Most of the time, we think of image pixels as being squares with unit area.

pixelgrid

We can use find to get the $x$- and $y$-coordinates of the pixel centers, and then we can use convhull to find their convex hull. As an optimization that I think will often reduce execution time and memory, I'm going to preprocess the input binary image here by calling bwperim. I'm not going to show that step everywhere in this example, though.

[y,x] = find(bwperim(bw));
hold on
plot(x,y,'.')
hold off
title('Pixel centers')
h = convhull(x,y);
x_hull = x(h);
y_hull = y(h);
hold on
hull_line = plot(x_hull,y_hull,'r*','MarkerSize',12);
hold off
title('Pixel centers and convex hull vertices')

Notice that there are some chains of three or more colinear convex hull vertices.

xlim([21.5 32.5])
ylim([9.5 15.5])
title('Colinear convex hull vertices')

In some of the other processing steps related to Feret diameter measurements, colinear convex hull vertices can cause problems.

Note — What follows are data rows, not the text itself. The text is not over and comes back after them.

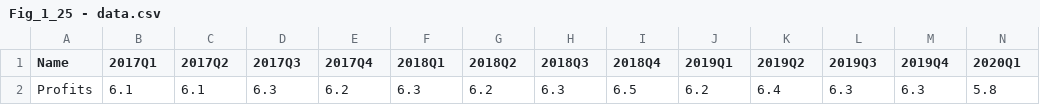
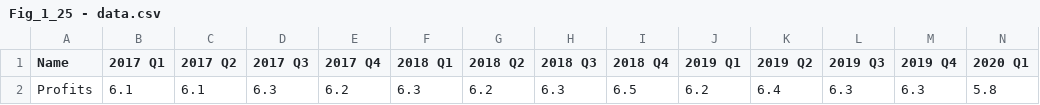
Before and after one commit to unctad-infovis/2022-tdr_report, a CSV file: assets/data/Fig_1_25 - data.csv, drawn as a sheet; only a part is shown; the diff covers the shown part only; the diff names each change by its address in the sheet, - before the commit and + after, or states it on an @@ line.

```diff
--- a/assets/data/Fig_1_25 - data.csv
+++ b/assets/data/Fig_1_25 - data.csv
-B1: 2017Q1
+B1: 2017 Q1
-C1: 2017Q2
+C1: 2017 Q2
-D1: 2017Q3
+D1: 2017 Q3
-E1: 2017Q4
+E1: 2017 Q4
-F1: 2018Q1
+F1: 2018 Q1
-G1: 2018Q2
+G1: 2018 Q2
-H1: 2018Q3
+H1: 2018 Q3
-I1: 2018Q4
+I1: 2018 Q4
-J1: 2019Q1
+J1: 2019 Q1
-K1: 2019Q2
+K1: 2019 Q2
-L1: 2019Q3
+L1: 2019 Q3
-M1: 2019Q4
+M1: 2019 Q4
-N1: 2020Q1
+N1: 2020 Q1
```
Also changed, not shown: 5 edited cells elsewhere in this file, public/assets/data/2022-tdr_report_figure_1_25.csv, 2 other files.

We can eliminate these vertices directly in the call to convhull using the 'Simplify' parameter.

h = convhull(x,y,'Simplify',true);
x_hull = x(h);
y_hull = y(h);
delete(hull_line);
hold on
plot(x_hull,y_hull,'r*','MarkerSize',12)
hold off
title('Colinear hull vertices removed')
imshow(bw)
hold on
plot(x_hull,y_hull,'r-*','LineWidth',2,'MarkerSize',12)
hold off
title('A Blob''s Convex Hull and Its Vertices')

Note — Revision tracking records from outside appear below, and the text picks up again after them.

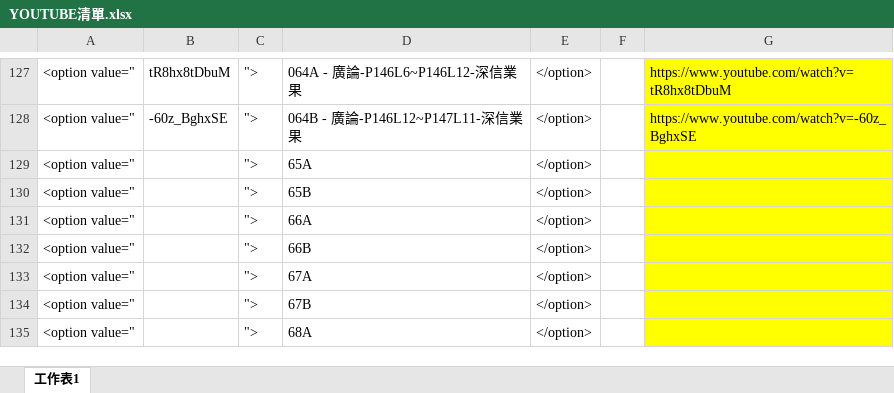
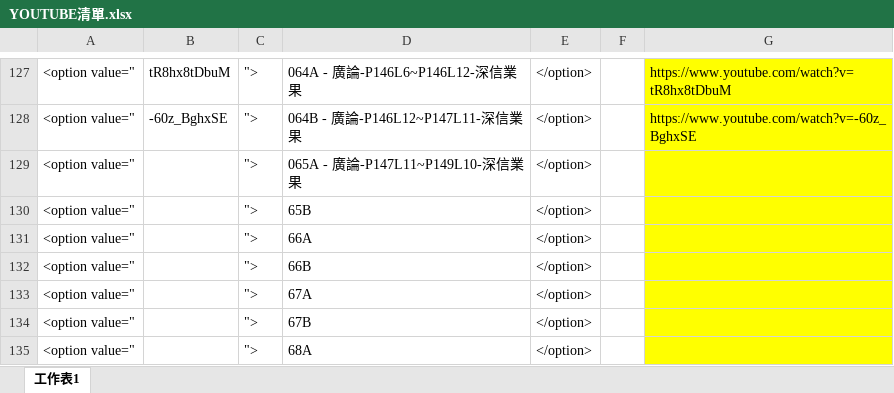
Before and after one commit to jammy912/BW, an Excel workbook: YOUTUBE清單.xlsx, sheet 工作表1, drawn as a sheet; only a part is shown, gaps mark what is left out; values as stored, in another font and other column widths than the file's, no borders; the diff names each change by its address in the sheet, - before the commit and + after, or states it on an @@ line.

```diff
--- a/YOUTUBE清單.xlsx (sheet 工作表1)
+++ b/YOUTUBE清單.xlsx (sheet 工作表1)
-D129: 65A
+D129: 065A - 廣論-P147L11~P149L10-深信業果
```
Also changed, not shown: 2 other files.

Notice, though, that there are white bits showing outside the red convex hull polygon. That's because we are only using the pixel centers.

Weaknesses of Using the Pixel Centers

Consider a simpler binary object, one that has only one row.

bw2 = false(5,15);
bw2(3,5:10) = true;
imshow(bw2)
pixelgrid
[y,x] = find(bw2);

The function convhull doesn't even work on colinear points.

try
    hull = convhull(x,y,'Simplify',true);
catch e
    fprintf('Error message from convhull: "%s"\n', e.message);
end
Error message from convhull: "Error computing the convex hull. The points may be collinear."

But even if it did return an answer, the answer would be a degenerate polygon with length 5 (even though the number of foreground pixels is 6) and zero area.

hold on
plot(x,y,'r-*','MarkerSize',12,'LineWidth',2)
hold off
title('Degenerate convex hull polygon')

We can solve this degeneracy problem by using square pixels.

Square Pixels

In the computation of the convex hull above, we treated each pixel as a point. We can, instead, treat each pixel as a square by computing the convex hull of all the corners of every pixel. Here's one way to perform that computation.

offsets = [ ...
     0.5  -0.5
     0.5   0.5
    -0.5  -0.5
    -0.5   0.5 ]';

offsets = reshape(offsets,1,2,[]);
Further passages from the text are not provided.